Please set down the records exactly, keeping every line.

*** Record set ***

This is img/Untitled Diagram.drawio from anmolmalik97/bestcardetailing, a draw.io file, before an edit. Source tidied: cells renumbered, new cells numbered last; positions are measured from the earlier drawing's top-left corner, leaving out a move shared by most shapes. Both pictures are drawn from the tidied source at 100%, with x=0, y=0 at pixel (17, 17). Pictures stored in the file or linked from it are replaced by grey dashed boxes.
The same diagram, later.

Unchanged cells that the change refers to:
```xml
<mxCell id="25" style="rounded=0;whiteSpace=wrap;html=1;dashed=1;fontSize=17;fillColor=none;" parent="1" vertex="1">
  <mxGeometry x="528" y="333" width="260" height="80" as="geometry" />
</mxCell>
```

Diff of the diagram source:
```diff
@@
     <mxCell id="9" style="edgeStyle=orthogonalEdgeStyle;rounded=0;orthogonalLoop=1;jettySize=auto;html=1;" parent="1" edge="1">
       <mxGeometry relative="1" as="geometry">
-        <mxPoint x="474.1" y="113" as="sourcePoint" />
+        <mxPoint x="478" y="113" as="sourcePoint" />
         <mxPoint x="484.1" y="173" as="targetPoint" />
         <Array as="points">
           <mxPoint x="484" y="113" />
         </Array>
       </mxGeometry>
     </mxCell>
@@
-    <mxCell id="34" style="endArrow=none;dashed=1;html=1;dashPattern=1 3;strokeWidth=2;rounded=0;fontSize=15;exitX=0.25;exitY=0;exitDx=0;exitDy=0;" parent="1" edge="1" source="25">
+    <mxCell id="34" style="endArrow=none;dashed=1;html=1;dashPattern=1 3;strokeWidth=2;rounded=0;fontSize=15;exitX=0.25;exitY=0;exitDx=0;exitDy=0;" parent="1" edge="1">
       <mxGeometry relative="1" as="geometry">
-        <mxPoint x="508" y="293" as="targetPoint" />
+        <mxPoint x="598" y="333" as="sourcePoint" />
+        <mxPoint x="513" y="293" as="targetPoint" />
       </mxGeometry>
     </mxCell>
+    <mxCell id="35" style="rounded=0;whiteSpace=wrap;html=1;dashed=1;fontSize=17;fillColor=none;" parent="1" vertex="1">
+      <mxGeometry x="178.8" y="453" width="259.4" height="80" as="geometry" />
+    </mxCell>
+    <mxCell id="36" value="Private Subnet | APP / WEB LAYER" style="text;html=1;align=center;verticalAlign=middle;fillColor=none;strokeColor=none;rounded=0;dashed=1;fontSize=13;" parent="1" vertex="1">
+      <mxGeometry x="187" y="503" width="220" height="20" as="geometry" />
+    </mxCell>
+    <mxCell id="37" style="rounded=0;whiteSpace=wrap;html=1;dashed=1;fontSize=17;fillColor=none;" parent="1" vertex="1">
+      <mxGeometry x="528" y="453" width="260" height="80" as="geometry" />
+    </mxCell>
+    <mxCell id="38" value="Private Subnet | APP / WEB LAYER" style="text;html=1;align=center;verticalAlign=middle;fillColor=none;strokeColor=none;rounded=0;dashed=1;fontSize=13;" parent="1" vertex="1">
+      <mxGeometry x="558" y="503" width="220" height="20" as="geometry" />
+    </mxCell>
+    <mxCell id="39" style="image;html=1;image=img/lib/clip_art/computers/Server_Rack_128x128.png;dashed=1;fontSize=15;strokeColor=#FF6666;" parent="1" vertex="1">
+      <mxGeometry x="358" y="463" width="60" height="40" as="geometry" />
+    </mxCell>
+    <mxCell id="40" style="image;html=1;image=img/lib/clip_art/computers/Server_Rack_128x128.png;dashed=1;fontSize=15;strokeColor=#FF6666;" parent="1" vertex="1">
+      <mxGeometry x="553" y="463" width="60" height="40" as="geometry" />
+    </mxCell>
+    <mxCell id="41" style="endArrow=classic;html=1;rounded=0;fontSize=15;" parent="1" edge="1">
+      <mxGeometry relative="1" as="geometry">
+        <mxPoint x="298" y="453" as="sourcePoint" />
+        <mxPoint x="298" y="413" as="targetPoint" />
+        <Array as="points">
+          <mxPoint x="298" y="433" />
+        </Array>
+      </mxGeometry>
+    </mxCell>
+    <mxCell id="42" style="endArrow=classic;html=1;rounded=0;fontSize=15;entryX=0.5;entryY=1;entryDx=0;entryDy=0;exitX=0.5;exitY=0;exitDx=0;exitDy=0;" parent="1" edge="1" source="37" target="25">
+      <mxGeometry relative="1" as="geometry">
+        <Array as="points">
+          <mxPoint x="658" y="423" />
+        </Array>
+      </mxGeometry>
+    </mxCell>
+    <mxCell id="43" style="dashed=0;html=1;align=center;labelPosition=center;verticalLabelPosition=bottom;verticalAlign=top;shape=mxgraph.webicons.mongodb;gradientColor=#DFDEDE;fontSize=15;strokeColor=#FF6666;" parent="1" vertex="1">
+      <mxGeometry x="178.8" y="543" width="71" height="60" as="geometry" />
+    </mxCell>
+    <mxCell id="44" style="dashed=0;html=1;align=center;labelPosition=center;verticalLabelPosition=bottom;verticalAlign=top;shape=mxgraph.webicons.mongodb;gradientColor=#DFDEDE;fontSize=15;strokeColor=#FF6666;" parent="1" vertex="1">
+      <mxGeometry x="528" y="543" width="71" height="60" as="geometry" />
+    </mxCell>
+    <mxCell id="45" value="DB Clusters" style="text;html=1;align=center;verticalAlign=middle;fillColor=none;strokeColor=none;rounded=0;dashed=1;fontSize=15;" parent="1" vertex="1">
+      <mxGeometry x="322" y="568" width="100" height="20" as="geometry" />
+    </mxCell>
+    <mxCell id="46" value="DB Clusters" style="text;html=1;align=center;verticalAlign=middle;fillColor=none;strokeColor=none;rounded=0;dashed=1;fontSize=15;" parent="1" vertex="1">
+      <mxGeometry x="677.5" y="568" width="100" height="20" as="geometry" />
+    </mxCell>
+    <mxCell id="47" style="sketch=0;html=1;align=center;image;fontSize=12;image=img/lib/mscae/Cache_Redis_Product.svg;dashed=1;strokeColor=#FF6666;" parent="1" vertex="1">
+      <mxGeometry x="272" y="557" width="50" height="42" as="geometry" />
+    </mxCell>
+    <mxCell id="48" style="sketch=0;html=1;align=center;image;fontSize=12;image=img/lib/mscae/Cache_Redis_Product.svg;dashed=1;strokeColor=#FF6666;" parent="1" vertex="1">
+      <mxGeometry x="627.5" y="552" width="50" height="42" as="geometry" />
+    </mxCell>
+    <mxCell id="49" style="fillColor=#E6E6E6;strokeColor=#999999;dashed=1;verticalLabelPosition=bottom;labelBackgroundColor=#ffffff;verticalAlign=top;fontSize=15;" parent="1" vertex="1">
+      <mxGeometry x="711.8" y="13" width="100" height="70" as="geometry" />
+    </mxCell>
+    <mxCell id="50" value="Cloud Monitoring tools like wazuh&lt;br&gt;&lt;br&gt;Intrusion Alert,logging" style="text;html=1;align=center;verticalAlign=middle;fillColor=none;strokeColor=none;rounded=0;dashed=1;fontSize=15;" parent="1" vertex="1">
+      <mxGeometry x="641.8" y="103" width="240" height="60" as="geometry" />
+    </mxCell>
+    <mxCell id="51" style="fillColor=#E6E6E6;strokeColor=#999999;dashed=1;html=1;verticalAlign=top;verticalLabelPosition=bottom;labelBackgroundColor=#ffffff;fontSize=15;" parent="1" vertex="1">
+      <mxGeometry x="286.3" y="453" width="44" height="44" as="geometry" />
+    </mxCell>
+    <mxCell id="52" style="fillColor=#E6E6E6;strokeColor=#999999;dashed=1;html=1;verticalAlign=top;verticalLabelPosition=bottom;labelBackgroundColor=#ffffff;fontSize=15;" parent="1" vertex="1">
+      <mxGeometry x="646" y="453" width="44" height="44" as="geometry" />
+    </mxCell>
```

*** End of Record set ***

■ **Answer section**:
This is img/Untitled Diagram.drawio from anmolmalik97/bestcardetailing, a draw.io file, before an edit. Source tidied: cells renumbered, new cells numbered last; positions are measured from the earlier drawing's top-left corner, leaving out a move shared by most shapes. Both pictures are drawn from the tidied source at 100%, with x=0, y=0 at pixel (17, 17). Pictures stored in the file or linked from it are replaced by grey dashed boxes.
The same diagram, later.

Unchanged cells that the change refers to:
```xml
<mxCell id="25" style="rounded=0;whiteSpace=wrap;html=1;dashed=1;fontSize=17;fillColor=none;" parent="1" vertex="1">
  <mxGeometry x="528" y="333" width="260" height="80" as="geometry" />
</mxCell>
```

Diff of the diagram source:
```diff
@@
     <mxCell id="9" style="edgeStyle=orthogonalEdgeStyle;rounded=0;orthogonalLoop=1;jettySize=auto;html=1;" parent="1" edge="1">
       <mxGeometry relative="1" as="geometry">
-        <mxPoint x="474.1" y="113" as="sourcePoint" />
+        <mxPoint x="478" y="113" as="sourcePoint" />
         <mxPoint x="484.1" y="173" as="targetPoint" />
         <Array as="points">
           <mxPoint x="484" y="113" />
         </Array>
       </mxGeometry>
     </mxCell>
@@
-    <mxCell id="34" style="endArrow=none;dashed=1;html=1;dashPattern=1 3;strokeWidth=2;rounded=0;fontSize=15;exitX=0.25;exitY=0;exitDx=0;exitDy=0;" parent="1" edge="1" source="25">
+    <mxCell id="34" style="endArrow=none;dashed=1;html=1;dashPattern=1 3;strokeWidth=2;rounded=0;fontSize=15;exitX=0.25;exitY=0;exitDx=0;exitDy=0;" parent="1" edge="1">
       <mxGeometry relative="1" as="geometry">
-        <mxPoint x="508" y="293" as="targetPoint" />
+        <mxPoint x="598" y="333" as="sourcePoint" />
+        <mxPoint x="513" y="293" as="targetPoint" />
       </mxGeometry>
     </mxCell>
+    <mxCell id="35" style="rounded=0;whiteSpace=wrap;html=1;dashed=1;fontSize=17;fillColor=none;" parent="1" vertex="1">
+      <mxGeometry x="178.8" y="453" width="259.4" height="80" as="geometry" />
+    </mxCell>
+    <mxCell id="36" value="Private Subnet | APP / WEB LAYER" style="text;html=1;align=center;verticalAlign=middle;fillColor=none;strokeColor=none;rounded=0;dashed=1;fontSize=13;" parent="1" vertex="1">
+      <mxGeometry x="187" y="503" width="220" height="20" as="geometry" />
+    </mxCell>
+    <mxCell id="37" style="rounded=0;whiteSpace=wrap;html=1;dashed=1;fontSize=17;fillColor=none;" parent="1" vertex="1">
+      <mxGeometry x="528" y="453" width="260" height="80" as="geometry" />
+    </mxCell>
+    <mxCell id="38" value="Private Subnet | APP / WEB LAYER" style="text;html=1;align=center;verticalAlign=middle;fillColor=none;strokeColor=none;rounded=0;dashed=1;fontSize=13;" parent="1" vertex="1">
+      <mxGeometry x="558" y="503" width="220" height="20" as="geometry" />
+    </mxCell>
+    <mxCell id="39" style="image;html=1;image=img/lib/clip_art/computers/Server_Rack_128x128.png;dashed=1;fontSize=15;strokeColor=#FF6666;" parent="1" vertex="1">
+      <mxGeometry x="358" y="463" width="60" height="40" as="geometry" />
+    </mxCell>
+    <mxCell id="40" style="image;html=1;image=img/lib/clip_art/computers/Server_Rack_128x128.png;dashed=1;fontSize=15;strokeColor=#FF6666;" parent="1" vertex="1">
+      <mxGeometry x="553" y="463" width="60" height="40" as="geometry" />
+    </mxCell>
+    <mxCell id="41" style="endArrow=classic;html=1;rounded=0;fontSize=15;" parent="1" edge="1">
+      <mxGeometry relative="1" as="geometry">
+        <mxPoint x="298" y="453" as="sourcePoint" />
+        <mxPoint x="298" y="413" as="targetPoint" />
+        <Array as="points">
+          <mxPoint x="298" y="433" />
+        </Array>
+      </mxGeometry>
+    </mxCell>
+    <mxCell id="42" style="endArrow=classic;html=1;rounded=0;fontSize=15;entryX=0.5;entryY=1;entryDx=0;entryDy=0;exitX=0.5;exitY=0;exitDx=0;exitDy=0;" parent="1" edge="1" source="37" target="25">
+      <mxGeometry relative="1" as="geometry">
+        <Array as="points">
+          <mxPoint x="658" y="423" />
+        </Array>
+      </mxGeometry>
+    </mxCell>
+    <mxCell id="43" style="dashed=0;html=1;align=center;labelPosition=center;verticalLabelPosition=bottom;verticalAlign=top;shape=mxgraph.webicons.mongodb;gradientColor=#DFDEDE;fontSize=15;strokeColor=#FF6666;" parent="1" vertex="1">
+      <mxGeometry x="178.8" y="543" width="71" height="60" as="geometry" />
+    </mxCell>
+    <mxCell id="44" style="dashed=0;html=1;align=center;labelPosition=center;verticalLabelPosition=bottom;verticalAlign=top;shape=mxgraph.webicons.mongodb;gradientColor=#DFDEDE;fontSize=15;strokeColor=#FF6666;" parent="1" vertex="1">
+      <mxGeometry x="528" y="543" width="71" height="60" as="geometry" />
+    </mxCell>
+    <mxCell id="45" value="DB Clusters" style="text;html=1;align=center;verticalAlign=middle;fillColor=none;strokeColor=none;rounded=0;dashed=1;fontSize=15;" parent="1" vertex="1">
+      <mxGeometry x="322" y="568" width="100" height="20" as="geometry" />
+    </mxCell>
+    <mxCell id="46" value="DB Clusters" style="text;html=1;align=center;verticalAlign=middle;fillColor=none;strokeColor=none;rounded=0;dashed=1;fontSize=15;" parent="1" vertex="1">
+      <mxGeometry x="677.5" y="568" width="100" height="20" as="geometry" />
+    </mxCell>
+    <mxCell id="47" style="sketch=0;html=1;align=center;image;fontSize=12;image=img/lib/mscae/Cache_Redis_Product.svg;dashed=1;strokeColor=#FF6666;" parent="1" vertex="1">
+      <mxGeometry x="272" y="557" width="50" height="42" as="geometry" />
+    </mxCell>
+    <mxCell id="48" style="sketch=0;html=1;align=center;image;fontSize=12;image=img/lib/mscae/Cache_Redis_Product.svg;dashed=1;strokeColor=#FF6666;" parent="1" vertex="1">
+      <mxGeometry x="627.5" y="552" width="50" height="42" as="geometry" />
+    </mxCell>
+    <mxCell id="49" style="fillColor=#E6E6E6;strokeColor=#999999;dashed=1;verticalLabelPosition=bottom;labelBackgroundColor=#ffffff;verticalAlign=top;fontSize=15;" parent="1" vertex="1">
+      <mxGeometry x="711.8" y="13" width="100" height="70" as="geometry" />
+    </mxCell>
+    <mxCell id="50" value="Cloud Monitoring tools like wazuh&lt;br&gt;&lt;br&gt;Intrusion Alert,logging" style="text;html=1;align=center;verticalAlign=middle;fillColor=none;strokeColor=none;rounded=0;dashed=1;fontSize=15;" parent="1" vertex="1">
+      <mxGeometry x="641.8" y="103" width="240" height="60" as="geometry" />
+    </mxCell>
+    <mxCell id="51" style="fillColor=#E6E6E6;strokeColor=#999999;dashed=1;html=1;verticalAlign=top;verticalLabelPosition=bottom;labelBackgroundColor=#ffffff;fontSize=15;" parent="1" vertex="1">
+      <mxGeometry x="286.3" y="453" width="44" height="44" as="geometry" />
+    </mxCell>
+    <mxCell id="52" style="fillColor=#E6E6E6;strokeColor=#999999;dashed=1;html=1;verticalAlign=top;verticalLabelPosition=bottom;labelBackgroundColor=#ffffff;fontSize=15;" parent="1" vertex="1">
+      <mxGeometry x="646" y="453" width="44" height="44" as="geometry" />
+    </mxCell>
```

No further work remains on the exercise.